WORK TO COMPLETE >>
Scan the material below and copy every line holding the word "padding".
= = = =
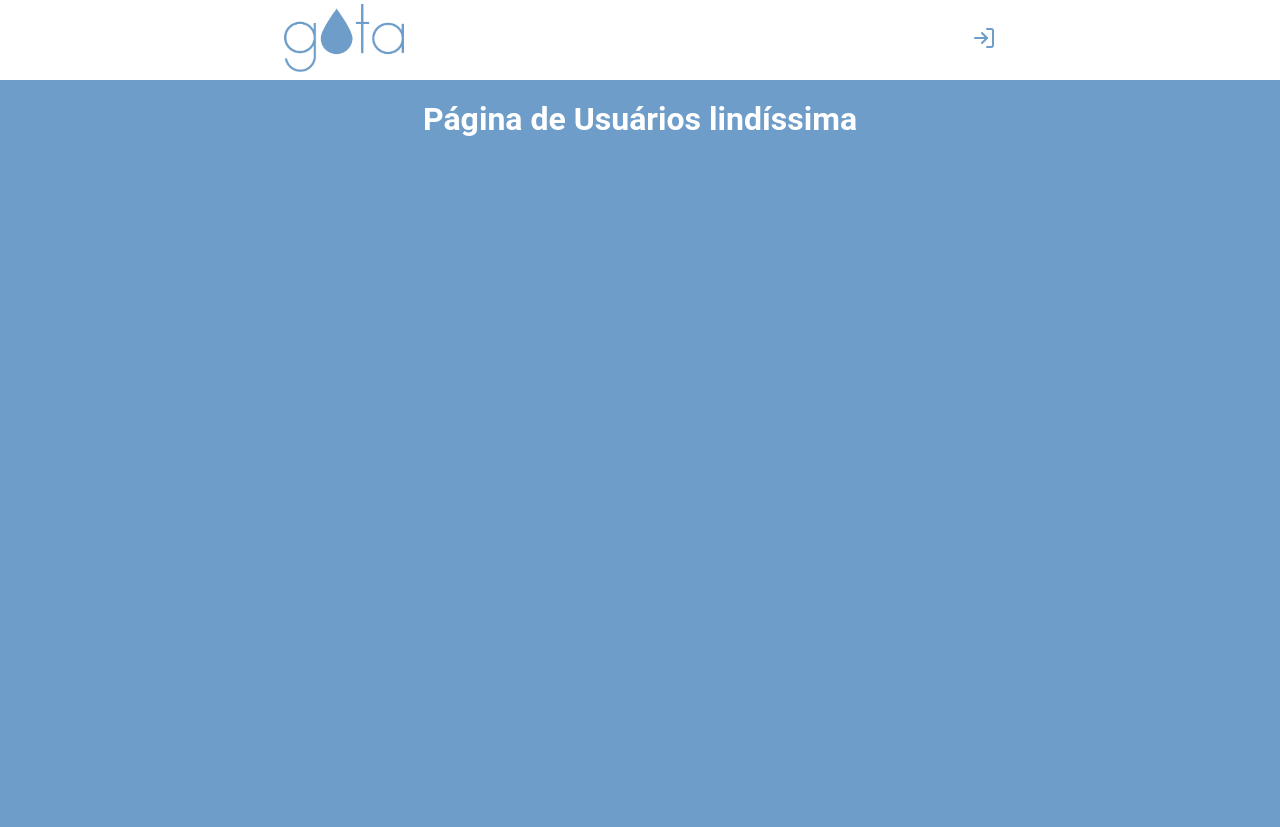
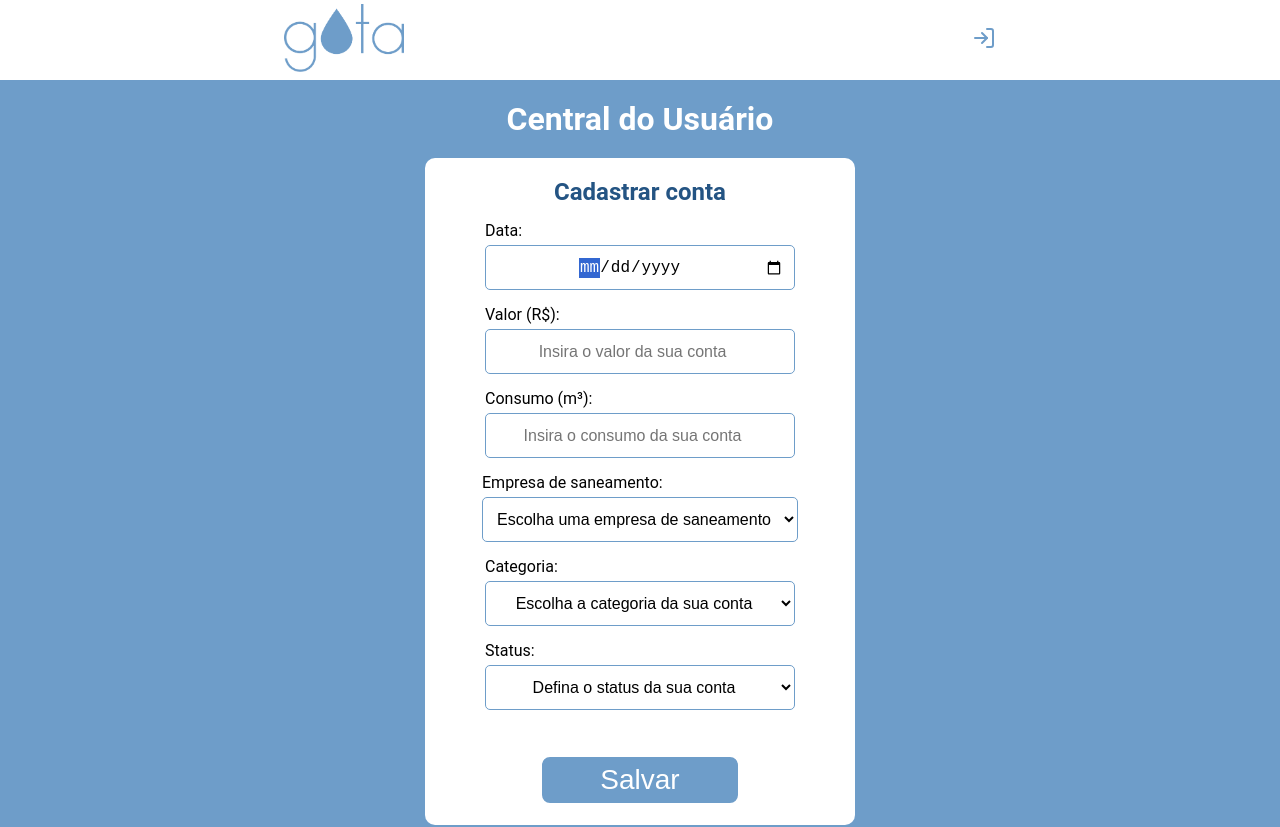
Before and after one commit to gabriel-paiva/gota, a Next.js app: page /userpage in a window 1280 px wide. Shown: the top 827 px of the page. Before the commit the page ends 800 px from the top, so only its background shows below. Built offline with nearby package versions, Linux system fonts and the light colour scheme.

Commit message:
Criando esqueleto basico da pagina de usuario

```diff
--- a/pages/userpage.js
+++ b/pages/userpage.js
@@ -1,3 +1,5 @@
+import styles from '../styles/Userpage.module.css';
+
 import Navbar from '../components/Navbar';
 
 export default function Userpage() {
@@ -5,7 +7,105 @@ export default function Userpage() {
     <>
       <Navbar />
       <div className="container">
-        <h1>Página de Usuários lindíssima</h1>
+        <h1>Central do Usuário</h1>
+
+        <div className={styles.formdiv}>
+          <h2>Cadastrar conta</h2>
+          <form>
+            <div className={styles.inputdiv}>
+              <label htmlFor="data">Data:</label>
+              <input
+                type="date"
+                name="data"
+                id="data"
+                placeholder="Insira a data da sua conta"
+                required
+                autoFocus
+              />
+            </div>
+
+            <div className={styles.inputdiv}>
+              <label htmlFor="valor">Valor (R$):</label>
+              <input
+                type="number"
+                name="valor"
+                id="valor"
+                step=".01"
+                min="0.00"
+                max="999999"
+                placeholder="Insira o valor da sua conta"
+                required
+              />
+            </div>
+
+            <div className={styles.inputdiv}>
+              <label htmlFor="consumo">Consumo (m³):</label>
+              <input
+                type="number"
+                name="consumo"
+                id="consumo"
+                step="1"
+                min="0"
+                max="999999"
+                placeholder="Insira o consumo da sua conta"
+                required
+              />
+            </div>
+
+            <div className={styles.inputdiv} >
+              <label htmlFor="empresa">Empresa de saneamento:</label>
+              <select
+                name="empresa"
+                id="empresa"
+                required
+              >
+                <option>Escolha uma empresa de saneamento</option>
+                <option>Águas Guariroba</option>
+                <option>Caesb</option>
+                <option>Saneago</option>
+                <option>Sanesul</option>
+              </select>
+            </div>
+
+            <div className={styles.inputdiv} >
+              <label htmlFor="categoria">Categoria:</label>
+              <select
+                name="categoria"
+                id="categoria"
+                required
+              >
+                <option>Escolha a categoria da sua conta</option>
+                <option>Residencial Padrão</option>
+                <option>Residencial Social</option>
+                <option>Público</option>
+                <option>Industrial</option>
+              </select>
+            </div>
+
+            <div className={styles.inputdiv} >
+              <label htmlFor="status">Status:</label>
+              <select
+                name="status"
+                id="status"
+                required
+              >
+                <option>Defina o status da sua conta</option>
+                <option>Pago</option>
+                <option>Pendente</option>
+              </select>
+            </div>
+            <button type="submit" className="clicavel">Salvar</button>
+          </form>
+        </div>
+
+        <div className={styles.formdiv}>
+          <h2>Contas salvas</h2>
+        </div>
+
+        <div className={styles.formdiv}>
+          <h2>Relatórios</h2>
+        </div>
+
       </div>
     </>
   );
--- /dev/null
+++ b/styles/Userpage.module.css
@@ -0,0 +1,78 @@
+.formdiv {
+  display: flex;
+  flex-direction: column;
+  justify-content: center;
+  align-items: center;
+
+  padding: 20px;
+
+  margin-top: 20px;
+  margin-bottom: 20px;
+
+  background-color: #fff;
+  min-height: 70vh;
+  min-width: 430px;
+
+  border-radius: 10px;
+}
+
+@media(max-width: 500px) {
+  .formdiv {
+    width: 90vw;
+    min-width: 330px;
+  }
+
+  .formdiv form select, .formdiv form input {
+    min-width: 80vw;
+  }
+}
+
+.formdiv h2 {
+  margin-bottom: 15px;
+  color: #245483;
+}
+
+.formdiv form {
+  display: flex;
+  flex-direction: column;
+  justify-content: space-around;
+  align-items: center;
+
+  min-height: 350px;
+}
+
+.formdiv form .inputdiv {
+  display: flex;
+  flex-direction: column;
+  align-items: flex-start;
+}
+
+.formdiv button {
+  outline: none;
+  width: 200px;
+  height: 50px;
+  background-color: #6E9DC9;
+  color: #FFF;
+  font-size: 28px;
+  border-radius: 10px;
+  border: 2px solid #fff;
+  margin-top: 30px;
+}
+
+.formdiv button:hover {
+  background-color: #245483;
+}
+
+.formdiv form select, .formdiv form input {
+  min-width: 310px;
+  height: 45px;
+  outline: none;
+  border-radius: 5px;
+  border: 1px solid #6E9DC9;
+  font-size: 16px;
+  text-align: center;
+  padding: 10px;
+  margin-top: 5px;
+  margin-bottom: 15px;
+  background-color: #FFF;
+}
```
= = = =
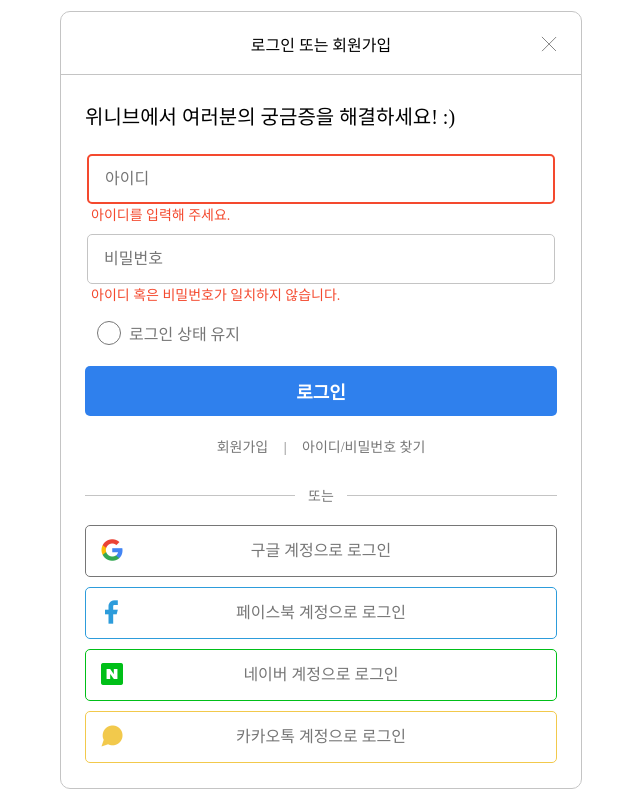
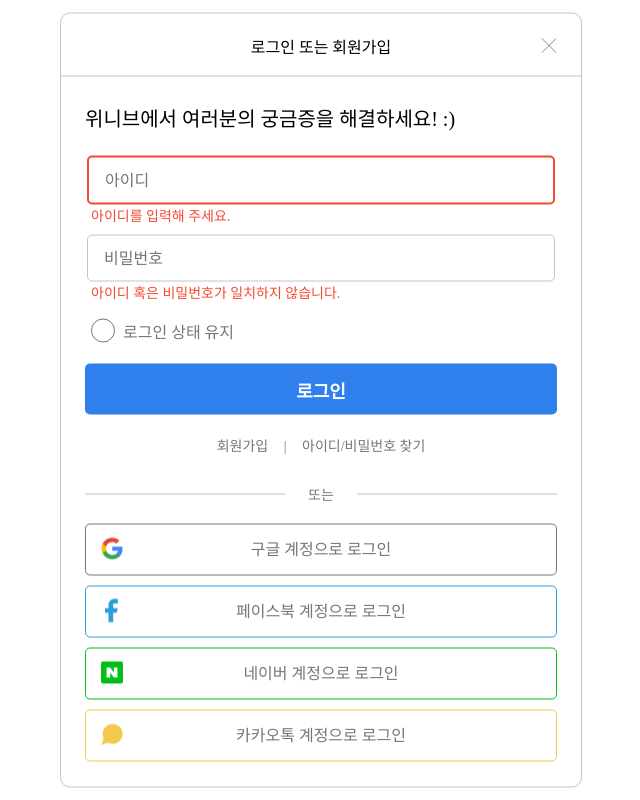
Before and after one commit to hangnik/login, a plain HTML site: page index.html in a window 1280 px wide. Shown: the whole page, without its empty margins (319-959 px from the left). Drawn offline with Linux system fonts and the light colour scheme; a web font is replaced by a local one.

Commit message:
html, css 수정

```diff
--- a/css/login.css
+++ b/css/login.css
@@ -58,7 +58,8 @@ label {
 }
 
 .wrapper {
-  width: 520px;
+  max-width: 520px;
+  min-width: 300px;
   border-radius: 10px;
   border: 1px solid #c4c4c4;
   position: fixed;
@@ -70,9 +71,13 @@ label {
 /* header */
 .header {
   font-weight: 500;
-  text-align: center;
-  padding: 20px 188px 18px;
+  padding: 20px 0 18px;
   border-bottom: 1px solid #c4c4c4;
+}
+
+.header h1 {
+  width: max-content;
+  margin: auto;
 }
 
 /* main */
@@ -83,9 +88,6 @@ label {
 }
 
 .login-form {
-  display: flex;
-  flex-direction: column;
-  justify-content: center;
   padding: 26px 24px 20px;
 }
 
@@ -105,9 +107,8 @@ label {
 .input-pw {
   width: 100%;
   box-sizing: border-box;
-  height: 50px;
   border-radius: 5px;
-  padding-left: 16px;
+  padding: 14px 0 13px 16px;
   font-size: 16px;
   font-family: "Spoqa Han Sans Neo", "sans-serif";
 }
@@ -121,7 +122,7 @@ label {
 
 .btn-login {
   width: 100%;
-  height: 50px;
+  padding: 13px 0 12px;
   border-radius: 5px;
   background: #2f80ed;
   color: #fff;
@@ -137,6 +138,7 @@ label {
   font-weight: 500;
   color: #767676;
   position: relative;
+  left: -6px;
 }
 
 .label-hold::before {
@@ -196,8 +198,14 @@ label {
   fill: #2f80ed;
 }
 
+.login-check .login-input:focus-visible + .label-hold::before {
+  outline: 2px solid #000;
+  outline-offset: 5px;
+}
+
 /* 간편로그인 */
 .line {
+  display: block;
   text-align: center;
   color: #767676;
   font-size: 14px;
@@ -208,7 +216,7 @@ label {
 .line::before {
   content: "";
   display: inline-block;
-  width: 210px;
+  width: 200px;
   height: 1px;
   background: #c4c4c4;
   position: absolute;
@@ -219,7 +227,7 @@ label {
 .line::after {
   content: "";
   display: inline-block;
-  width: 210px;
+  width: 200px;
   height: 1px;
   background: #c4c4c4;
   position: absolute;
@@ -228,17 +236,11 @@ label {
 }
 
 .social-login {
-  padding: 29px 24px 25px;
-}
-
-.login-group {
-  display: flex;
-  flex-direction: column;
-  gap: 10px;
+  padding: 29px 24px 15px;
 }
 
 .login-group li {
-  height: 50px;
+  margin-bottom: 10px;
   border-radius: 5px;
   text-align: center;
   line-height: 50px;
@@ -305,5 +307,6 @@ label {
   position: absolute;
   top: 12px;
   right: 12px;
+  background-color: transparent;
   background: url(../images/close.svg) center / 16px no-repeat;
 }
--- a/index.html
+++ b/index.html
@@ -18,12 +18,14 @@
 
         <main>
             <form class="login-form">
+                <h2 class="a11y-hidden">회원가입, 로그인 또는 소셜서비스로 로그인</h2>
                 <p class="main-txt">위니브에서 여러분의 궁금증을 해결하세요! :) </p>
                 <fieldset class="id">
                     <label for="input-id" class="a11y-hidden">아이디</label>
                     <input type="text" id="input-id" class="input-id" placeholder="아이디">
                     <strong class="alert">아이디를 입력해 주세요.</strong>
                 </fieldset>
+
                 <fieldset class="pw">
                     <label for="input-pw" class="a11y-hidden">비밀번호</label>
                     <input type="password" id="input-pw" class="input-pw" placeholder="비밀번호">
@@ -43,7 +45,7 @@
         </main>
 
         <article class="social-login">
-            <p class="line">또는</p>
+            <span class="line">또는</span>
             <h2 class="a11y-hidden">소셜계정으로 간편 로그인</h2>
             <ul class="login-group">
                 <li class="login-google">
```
= = = =
RESPONSE TO THIS TASK >>
+  padding: 20px;
+  padding: 10px;
-  padding: 20px 188px 18px;
+  padding: 20px 0 18px;
   padding: 26px 24px 20px;
-  padding-left: 16px;
+  padding: 14px 0 13px 16px;
+  padding: 13px 0 12px;
-  padding: 29px 24px 25px;
+  padding: 29px 24px 15px;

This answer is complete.